Detected change data
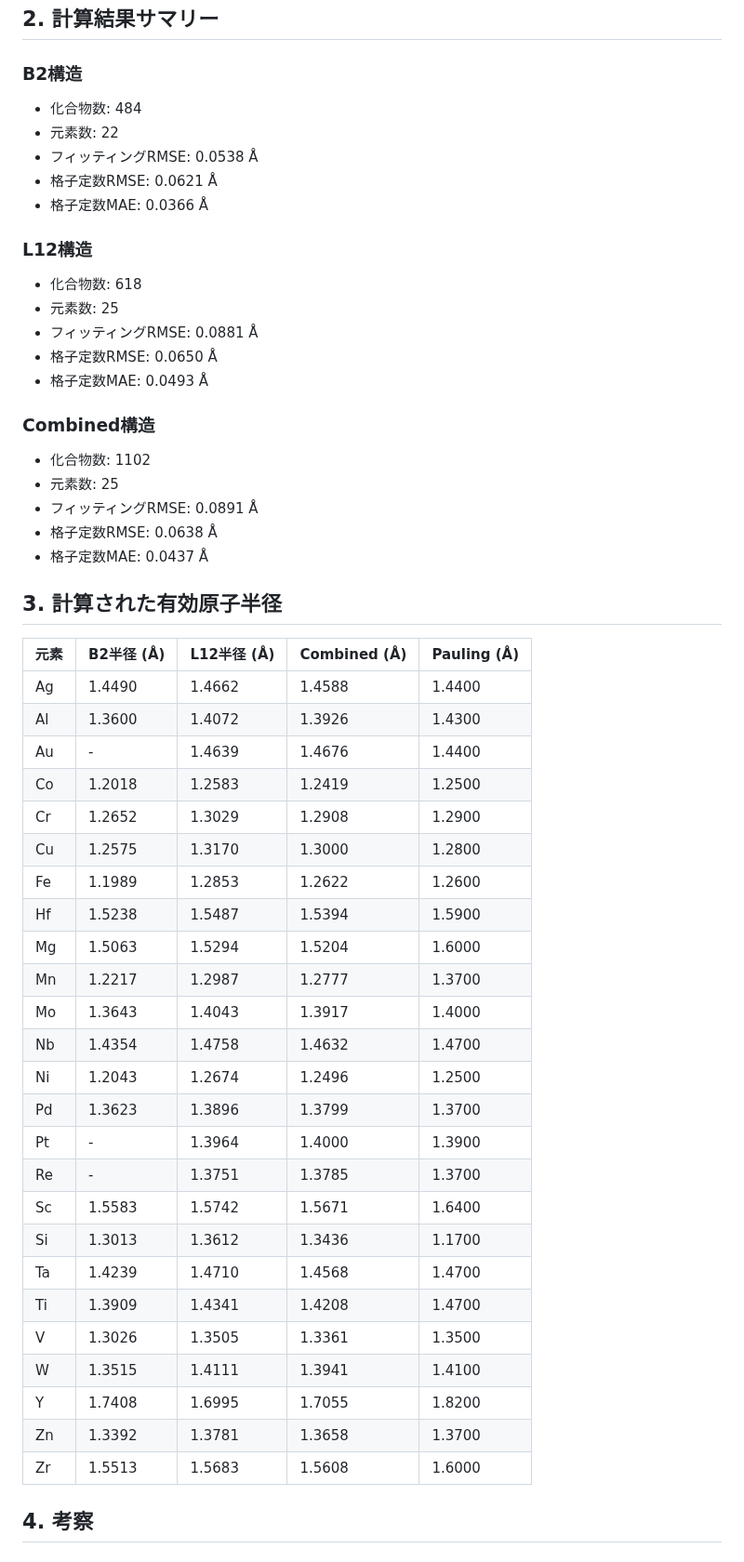
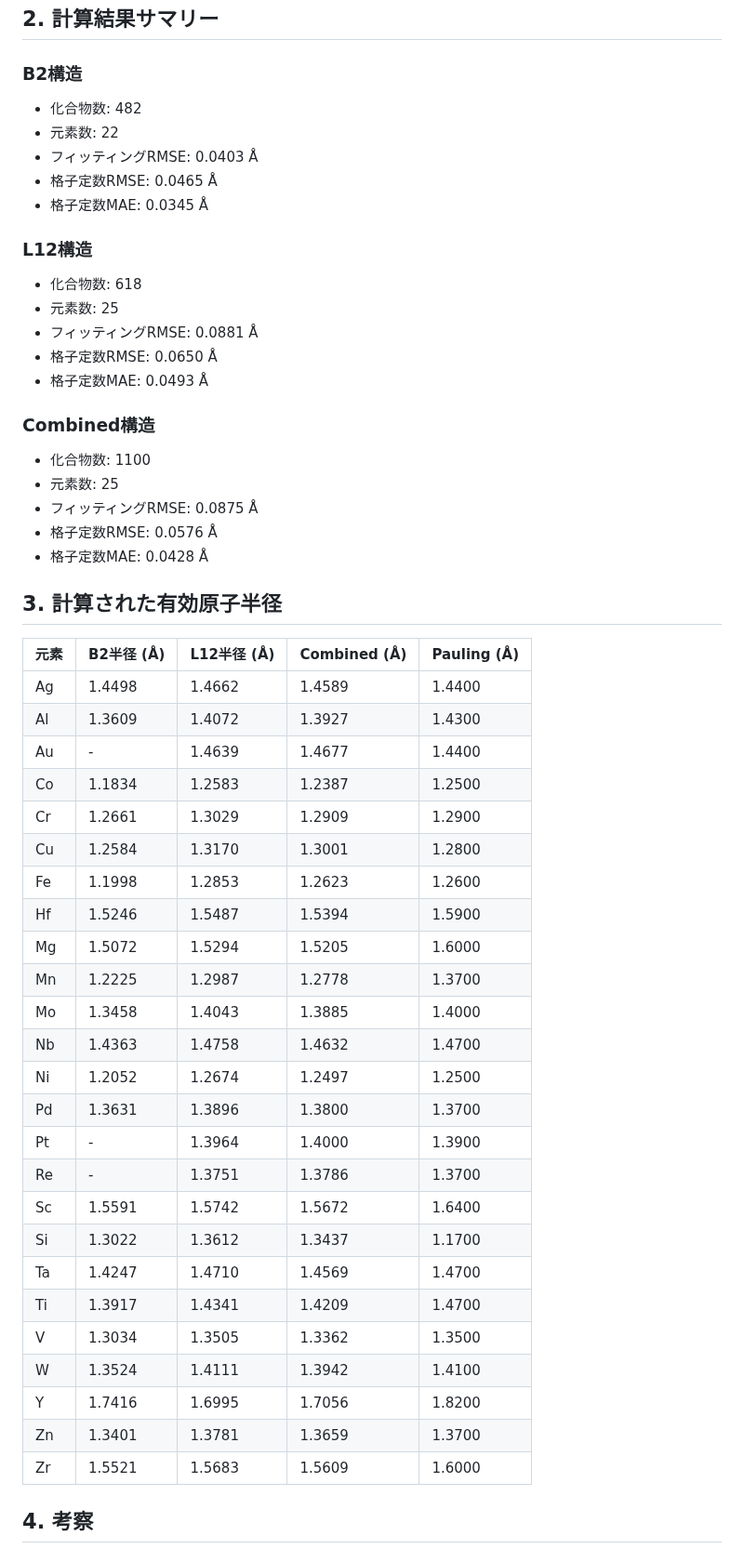
Before and after one commit to minimumtone/machine-learning, a Markdown page: docs/dft_radius_output/HEA_ELEMENTS_RADIUS_REPORT.md, the part around the change. Shown at 93% size. Drawn GitHub-style.

Commit message:
Exclude Co1Mo1 outlier and add Pauling/B2/L12 comparison
Co-Authored-By: satoshi minamoto <minimumtone@gmail.com>

```diff
--- a/docs/dft_radius_output/HEA_ELEMENTS_RADIUS_REPORT.md
+++ b/docs/dft_radius_output/HEA_ELEMENTS_RADIUS_REPORT.md
@@ -12,11 +12,11 @@ Al, Ti, V, Cr, Mn, Fe, Co, Ni, Cu, Zn, Zr, Nb, Mo, Hf, Ta, W, Re, Si, Mg, Sc, Y,
 ## 2. 計算結果サマリー
 
 ### B2構造
-- 化合物数: 484
+- 化合物数: 482
 - 元素数: 22
-- フィッティングRMSE: 0.0538 Å
-- 格子定数RMSE: 0.0621 Å
-- 格子定数MAE: 0.0366 Å
+- フィッティングRMSE: 0.0403 Å
+- 格子定数RMSE: 0.0465 Å
+- 格子定数MAE: 0.0345 Å
 
 ### L12構造
 - 化合物数: 618
@@ -26,41 +26,41 @@ Al, Ti, V, Cr, Mn, Fe, Co, Ni, Cu, Zn, Zr, Nb, Mo, Hf, Ta, W, Re, Si, Mg, Sc, Y,
 - 格子定数MAE: 0.0493 Å
 
 ### Combined構造
-- 化合物数: 1102
+- 化合物数: 1100
 - 元素数: 25
-- フィッティングRMSE: 0.0891 Å
-- 格子定数RMSE: 0.0638 Å
-- 格子定数MAE: 0.0437 Å
+- フィッティングRMSE: 0.0875 Å
+- 格子定数RMSE: 0.0576 Å
+- 格子定数MAE: 0.0428 Å
 
 ## 3. 計算された有効原子半径
 
 | 元素 | B2半径 (Å) | L12半径 (Å) | Combined (Å) | Pauling (Å) |
 |------|-----------|------------|--------------|-------------|
-| Ag | 1.4490 | 1.4662 | 1.4588 | 1.4400 |
-| Al | 1.3600 | 1.4072 | 1.3926 | 1.4300 |
-| Au | - | 1.4639 | 1.4676 | 1.4400 |
-| Co | 1.2018 | 1.2583 | 1.2419 | 1.2500 |
-| Cr | 1.2652 | 1.3029 | 1.2908 | 1.2900 |
-| Cu | 1.2575 | 1.3170 | 1.3000 | 1.2800 |
-| Fe | 1.1989 | 1.2853 | 1.2622 | 1.2600 |
-| Hf | 1.5238 | 1.5487 | 1.5394 | 1.5900 |
-| Mg | 1.5063 | 1.5294 | 1.5204 | 1.6000 |
-| Mn | 1.2217 | 1.2987 | 1.2777 | 1.3700 |
-| Mo | 1.3643 | 1.4043 | 1.3917 | 1.4000 |
-| Nb | 1.4354 | 1.4758 | 1.4632 | 1.4700 |
-| Ni | 1.2043 | 1.2674 | 1.2496 | 1.2500 |
-| Pd | 1.3623 | 1.3896 | 1.3799 | 1.3700 |
+| Ag | 1.4498 | 1.4662 | 1.4589 | 1.4400 |
+| Al | 1.3609 | 1.4072 | 1.3927 | 1.4300 |
+| Au | - | 1.4639 | 1.4677 | 1.4400 |
+| Co | 1.1834 | 1.2583 | 1.2387 | 1.2500 |
+| Cr | 1.2661 | 1.3029 | 1.2909 | 1.2900 |
+| Cu | 1.2584 | 1.3170 | 1.3001 | 1.2800 |
+| Fe | 1.1998 | 1.2853 | 1.2623 | 1.2600 |
+| Hf | 1.5246 | 1.5487 | 1.5394 | 1.5900 |
+| Mg | 1.5072 | 1.5294 | 1.5205 | 1.6000 |
+| Mn | 1.2225 | 1.2987 | 1.2778 | 1.3700 |
+| Mo | 1.3458 | 1.4043 | 1.3885 | 1.4000 |
+| Nb | 1.4363 | 1.4758 | 1.4632 | 1.4700 |
+| Ni | 1.2052 | 1.2674 | 1.2497 | 1.2500 |
+| Pd | 1.3631 | 1.3896 | 1.3800 | 1.3700 |
 | Pt | - | 1.3964 | 1.4000 | 1.3900 |
-| Re | - | 1.3751 | 1.3785 | 1.3700 |
-| Sc | 1.5583 | 1.5742 | 1.5671 | 1.6400 |
-| Si | 1.3013 | 1.3612 | 1.3436 | 1.1700 |
-| Ta | 1.4239 | 1.4710 | 1.4568 | 1.4700 |
-| Ti | 1.3909 | 1.4341 | 1.4208 | 1.4700 |
-| V | 1.3026 | 1.3505 | 1.3361 | 1.3500 |
-| W | 1.3515 | 1.4111 | 1.3941 | 1.4100 |
-| Y | 1.7408 | 1.6995 | 1.7055 | 1.8200 |
-| Zn | 1.3392 | 1.3781 | 1.3658 | 1.3700 |
-| Zr | 1.5513 | 1.5683 | 1.5608 | 1.6000 |
+| Re | - | 1.3751 | 1.3786 | 1.3700 |
+| Sc | 1.5591 | 1.5742 | 1.5672 | 1.6400 |
+| Si | 1.3022 | 1.3612 | 1.3437 | 1.1700 |
+| Ta | 1.4247 | 1.4710 | 1.4569 | 1.4700 |
+| Ti | 1.3917 | 1.4341 | 1.4209 | 1.4700 |
+| V | 1.3034 | 1.3505 | 1.3362 | 1.3500 |
+| W | 1.3524 | 1.4111 | 1.3942 | 1.4100 |
+| Y | 1.7416 | 1.6995 | 1.7056 | 1.8200 |
+| Zn | 1.3401 | 1.3781 | 1.3659 | 1.3700 |
+| Zr | 1.5521 | 1.5683 | 1.5609 | 1.6000 |
 
 ## 4. 考察
 
```
Also changed, not shown: docs/dft_radius_output/hea_elements_analysis.png, 2 other files.
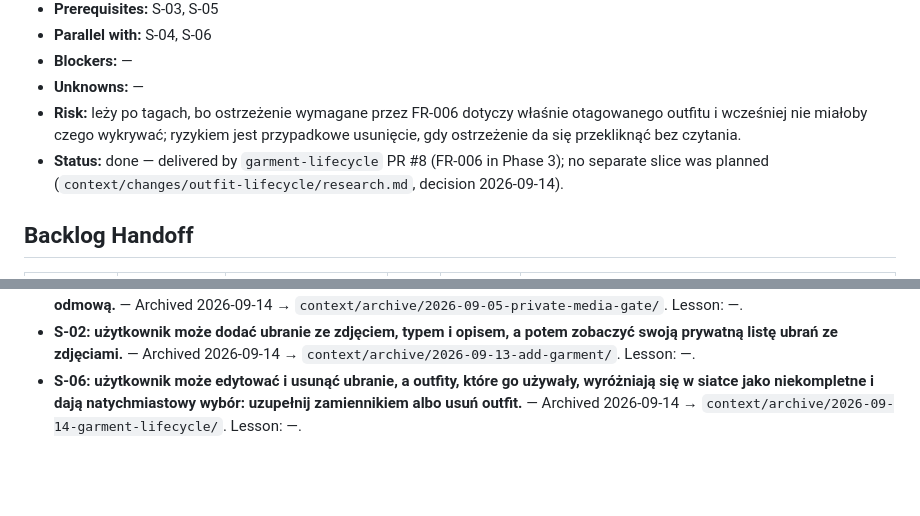
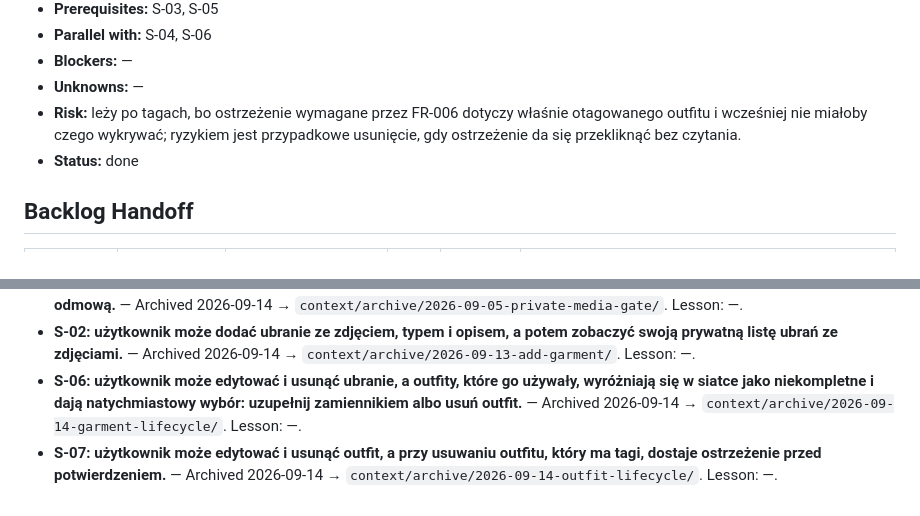
Before and after one commit to c-i-a-s-t-e-k/outfits-garderobe, a Markdown page: context/foundation/roadmap.md, 2 parts joined by grey strips. Rendered like a GitHub page; blank space fills up the shorter version.

Commit message:
chore(archive): close outfit-lifecycle

```diff
--- a/context/foundation/roadmap.md
+++ b/context/foundation/roadmap.md
@@ -175,7 +175,7 @@ Fundamenty poniżej zakładają, że to istnieje, i tego nie budują od nowa.
 - **Blockers:** —
 - **Unknowns:** —
 - **Risk:** leży po tagach, bo ostrzeżenie wymagane przez FR-006 dotyczy właśnie otagowanego outfitu i wcześniej nie miałoby czego wykrywać; ryzykiem jest przypadkowe usunięcie, gdy ostrzeżenie da się przekliknąć bez czytania.
-- **Status:** done — delivered by `garment-lifecycle` PR #8 (FR-006 in Phase 3); no separate slice was planned (`context/changes/outfit-lifecycle/research.md`, decision 2026-09-14).
+- **Status:** done
 
 ## Backlog Handoff
 
@@ -223,3 +223,4 @@ PRD nie ma nierozstrzygniętych pytań. Poniższe wyszły w trakcie układania r
 - **F-01: (fundament) pliki wgrywane przez użytkownika lądują poza publicznie serwowanym katalogiem, a każde ich pobranie przechodzi przez widok, który wymaga zalogowania i sprawdza własność pliku; próba pobrania cudzego pliku kończy się odmową.** — Archived 2026-09-14 → `context/archive/2026-09-05-private-media-gate/`. Lesson: —.
 - **S-02: użytkownik może dodać ubranie ze zdjęciem, typem i opisem, a potem zobaczyć swoją prywatną listę ubrań ze zdjęciami.** — Archived 2026-09-14 → `context/archive/2026-09-13-add-garment/`. Lesson: —.
 - **S-06: użytkownik może edytować i usunąć ubranie, a outfity, które go używały, wyróżniają się w siatce jako niekompletne i dają natychmiastowy wybór: uzupełnij zamiennikiem albo usuń outfit.** — Archived 2026-09-14 → `context/archive/2026-09-14-garment-lifecycle/`. Lesson: —.
+- **S-07: użytkownik może edytować i usunąć outfit, a przy usuwaniu outfitu, który ma tagi, dostaje ostrzeżenie przed potwierdzeniem.** — Archived 2026-09-14 → `context/archive/2026-09-14-outfit-lifecycle/`. Lesson: —.
```
Also changed, not shown: 4 other files.
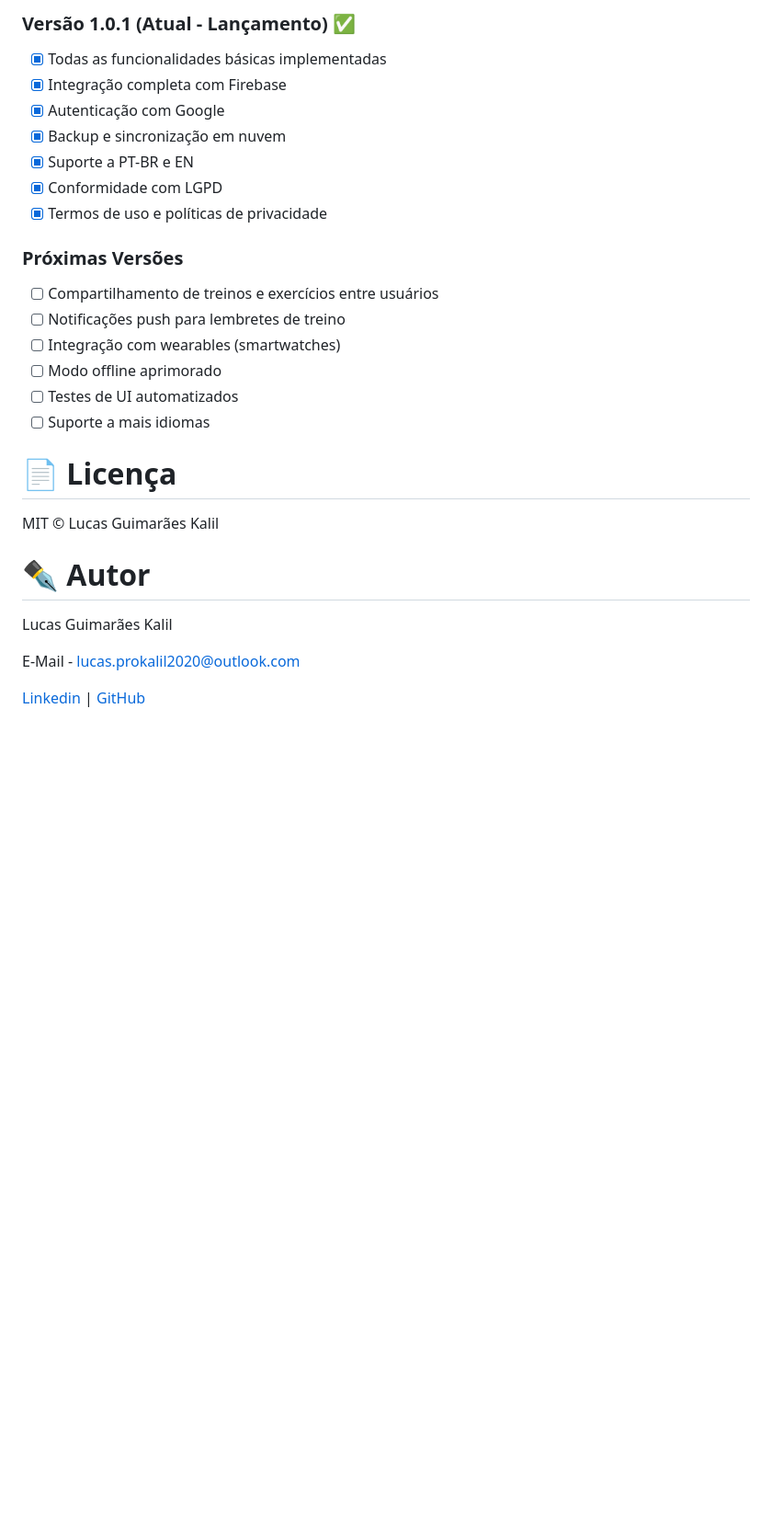
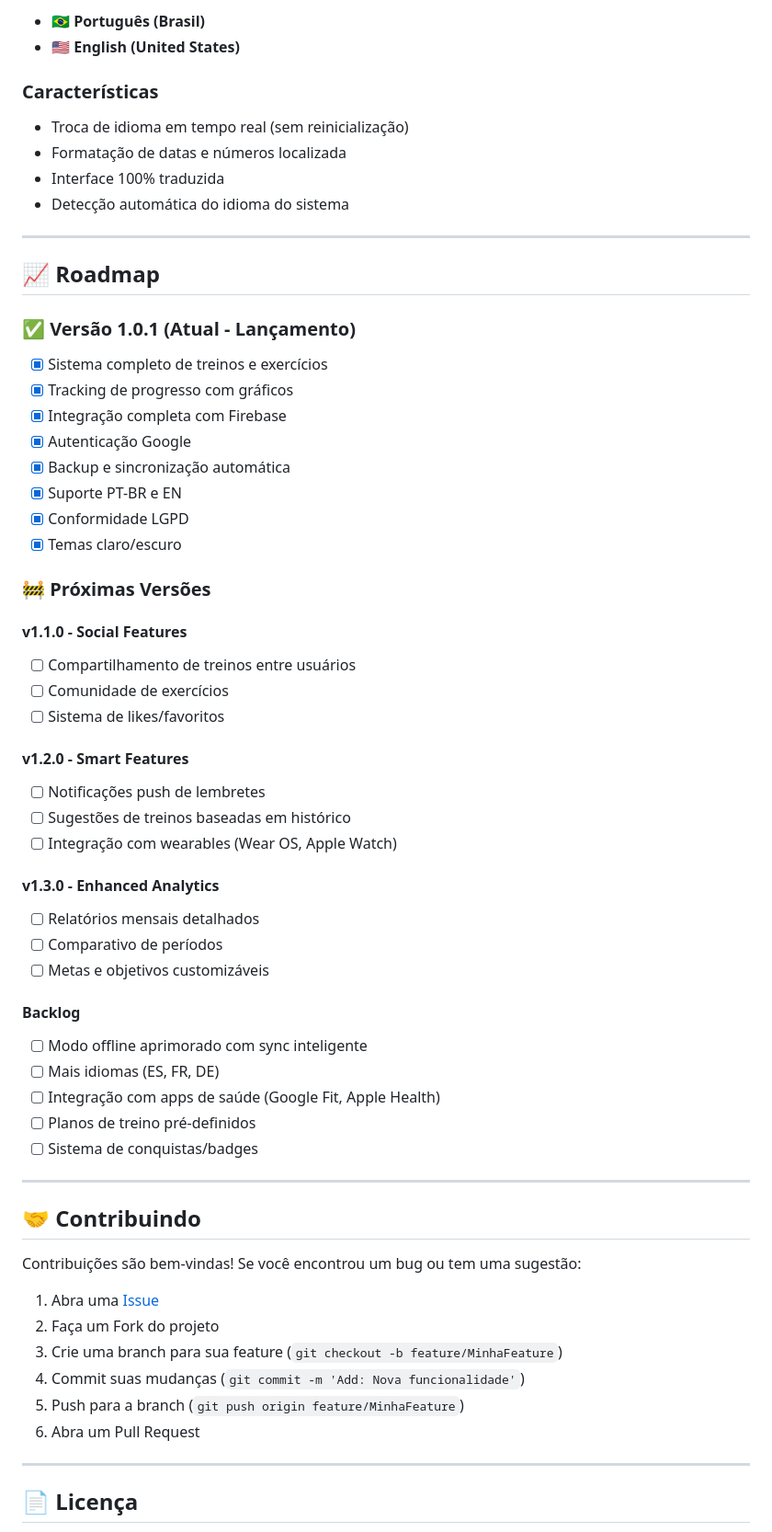
Before and after one commit to LucasKalil-Programador/fit_tracker, a Markdown page: README.md, the part around one of its changes. Shown at 92% size. Drawn GitHub-style; blank space fills up the shorter version.

```diff
--- a/README.md
+++ b/README.md
@@ -210,29 +348,65 @@ A troca de idioma é dinâmica e pode ser feita em tempo real através das confi
 
-### Versão 1.0.1 (Atual - Lançamento) ✅
-- [x] Todas as funcionalidades básicas implementadas
+- 🇧🇷 **Português (Brasil)**
+- 🇺🇸 **English (United States)**
+
+### Características
+- Troca de idioma em tempo real (sem reinicialização)
+- Formatação de datas e números localizada
+- Interface 100% traduzida
+- Detecção automática do idioma do sistema
+
+---
+
+## 📈 Roadmap
+
+### ✅ Versão 1.0.1 (Atual - Lançamento)
+- [x] Sistema completo de treinos e exercícios
+- [x] Tracking de progresso com gráficos
 - [x] Integração completa com Firebase
-- [x] Autenticação com Google
-- [x] Backup e sincronização em nuvem
-- [x] Suporte a PT-BR e EN
-- [x] Conformidade com LGPD
-- [x] Termos de uso e políticas de privacidade
+- [x] Autenticação Google
+- [x] Backup e sincronização automática
+- [x] Suporte PT-BR e EN
+- [x] Conformidade LGPD
+- [x] Temas claro/escuro
 
-### Próximas Versões
-- [ ] Compartilhamento de treinos e exercícios entre usuários
-- [ ] Notificações push para lembretes de treino
-- [ ] Integração com wearables (smartwatches)
-- [ ] Modo offline aprimorado
-- [ ] Testes de UI automatizados
-- [ ] Suporte a mais idiomas
+### 🚧 Próximas Versões
 
-# 📄 Licença
+#### v1.1.0 - Social Features
+- [ ] Compartilhamento de treinos entre usuários
+- [ ] Comunidade de exercícios
+- [ ] Sistema de likes/favoritos
 
-MIT © Lucas Guimarães Kalil
+#### v1.2.0 - Smart Features
+- [ ] Notificações push de lembretes
+- [ ] Sugestões de treinos baseadas em histórico
+- [ ] Integração com wearables (Wear OS, Apple Watch)
 
-# ✒️ Autor
+#### v1.3.0 - Enhanced Analytics
+- [ ] Relatórios mensais detalhados
+- [ ] Comparativo de períodos
+- [ ] Metas e objetivos customizáveis
 
-Lucas Guimarães Kalil
+#### Backlog
+- [ ] Modo offline aprimorado com sync inteligente
+- [ ] Mais idiomas (ES, FR, DE)
+- [ ] Integração com apps de saúde (Google Fit, Apple Health)
+- [ ] Planos de treino pré-definidos
+- [ ] Sistema de conquistas/badges
 
-E-Mail - lucas.prokalil2020@outlook.com
+---
 
-[Linkedin](https://www.linkedin.com/in/lucas-kalil-436a6220a/) | [GitHub](https://github.com/LucasKalil-Programador)
+## 🤝 Contribuindo
+
+Contribuições são bem-vindas! Se você encontrou um bug ou tem uma sugestão:
+
+1. Abra uma [Issue](https://github.com/LucasKalil-Programador/fit_tracker/issues)
+2. Faça um Fork do projeto
+3. Crie uma branch para sua feature (`git checkout -b feature/MinhaFeature`)
+4. Commit suas mudanças (`git commit -m 'Add: Nova funcionalidade'`)
+5. Push para a branch (`git push origin feature/MinhaFeature`)
+6. Abra um Pull Request
+
+---
+
+## 📄 Licença
+
```
Also changed, not shown: other parts of README.md (+285 -100 lines).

## PROBLEM STATEMENT
The required result is the entries above, printed exactly from the first line through the line with "Exclude Co1Mo1 outlier", pictures excluded.

## ANSWER FOR THE TASK
Before and after one commit to minimumtone/machine-learning, a Markdown page: docs/dft_radius_output/HEA_ELEMENTS_RADIUS_REPORT.md, the part around the change. Shown at 93% size. Drawn GitHub-style.

Commit message:
Exclude Co1Mo1 outlier and add Pauling/B2/L12 comparison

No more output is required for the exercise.